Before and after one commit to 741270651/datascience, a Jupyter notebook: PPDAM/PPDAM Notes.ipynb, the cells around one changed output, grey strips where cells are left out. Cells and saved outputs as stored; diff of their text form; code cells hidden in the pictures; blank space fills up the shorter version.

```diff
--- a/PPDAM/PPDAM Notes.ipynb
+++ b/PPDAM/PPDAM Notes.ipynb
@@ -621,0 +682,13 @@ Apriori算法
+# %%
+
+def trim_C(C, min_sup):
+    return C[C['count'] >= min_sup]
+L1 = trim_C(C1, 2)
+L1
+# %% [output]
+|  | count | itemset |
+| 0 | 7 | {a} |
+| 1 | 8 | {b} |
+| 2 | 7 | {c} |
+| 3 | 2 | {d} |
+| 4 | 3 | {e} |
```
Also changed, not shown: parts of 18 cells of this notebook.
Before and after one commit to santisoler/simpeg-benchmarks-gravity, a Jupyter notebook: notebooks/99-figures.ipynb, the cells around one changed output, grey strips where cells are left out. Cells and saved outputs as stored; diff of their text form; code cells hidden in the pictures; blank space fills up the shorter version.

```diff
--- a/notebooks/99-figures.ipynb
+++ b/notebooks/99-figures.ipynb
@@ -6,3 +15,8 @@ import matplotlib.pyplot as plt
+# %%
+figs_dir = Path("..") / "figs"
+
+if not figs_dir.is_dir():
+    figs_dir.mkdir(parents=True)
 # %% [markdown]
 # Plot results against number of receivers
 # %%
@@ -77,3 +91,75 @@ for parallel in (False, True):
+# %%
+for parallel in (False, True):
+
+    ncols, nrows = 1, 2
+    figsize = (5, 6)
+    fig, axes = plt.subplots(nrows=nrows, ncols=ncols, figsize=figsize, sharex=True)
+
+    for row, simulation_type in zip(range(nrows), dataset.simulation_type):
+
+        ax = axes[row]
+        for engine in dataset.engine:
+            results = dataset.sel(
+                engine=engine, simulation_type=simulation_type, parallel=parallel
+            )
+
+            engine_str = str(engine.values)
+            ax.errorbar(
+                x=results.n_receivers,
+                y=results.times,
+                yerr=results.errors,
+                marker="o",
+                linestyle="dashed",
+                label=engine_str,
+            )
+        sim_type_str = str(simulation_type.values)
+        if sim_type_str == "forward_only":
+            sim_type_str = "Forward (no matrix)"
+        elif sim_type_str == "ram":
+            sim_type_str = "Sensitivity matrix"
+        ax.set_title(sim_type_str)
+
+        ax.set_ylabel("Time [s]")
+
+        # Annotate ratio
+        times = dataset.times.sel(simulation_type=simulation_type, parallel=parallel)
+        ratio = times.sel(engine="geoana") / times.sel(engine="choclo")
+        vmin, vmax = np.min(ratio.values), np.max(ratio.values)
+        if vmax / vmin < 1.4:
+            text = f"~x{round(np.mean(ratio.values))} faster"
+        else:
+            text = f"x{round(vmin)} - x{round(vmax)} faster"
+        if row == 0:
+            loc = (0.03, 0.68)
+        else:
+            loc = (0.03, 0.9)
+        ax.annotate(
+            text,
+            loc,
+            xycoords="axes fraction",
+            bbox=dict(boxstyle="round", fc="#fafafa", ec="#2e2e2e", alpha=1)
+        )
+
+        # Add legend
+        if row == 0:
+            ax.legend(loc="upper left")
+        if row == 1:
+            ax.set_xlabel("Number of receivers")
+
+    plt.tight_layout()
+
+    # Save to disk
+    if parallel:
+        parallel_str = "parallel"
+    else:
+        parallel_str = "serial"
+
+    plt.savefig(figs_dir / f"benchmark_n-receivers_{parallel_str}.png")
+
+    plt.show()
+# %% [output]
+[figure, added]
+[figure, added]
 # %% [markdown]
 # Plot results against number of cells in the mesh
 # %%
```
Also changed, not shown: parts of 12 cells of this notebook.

§ **About this exercise**
Nothing but a number should be given: the count of lines in the material where the string "text" occurs.

§ **Response to this exercise**
5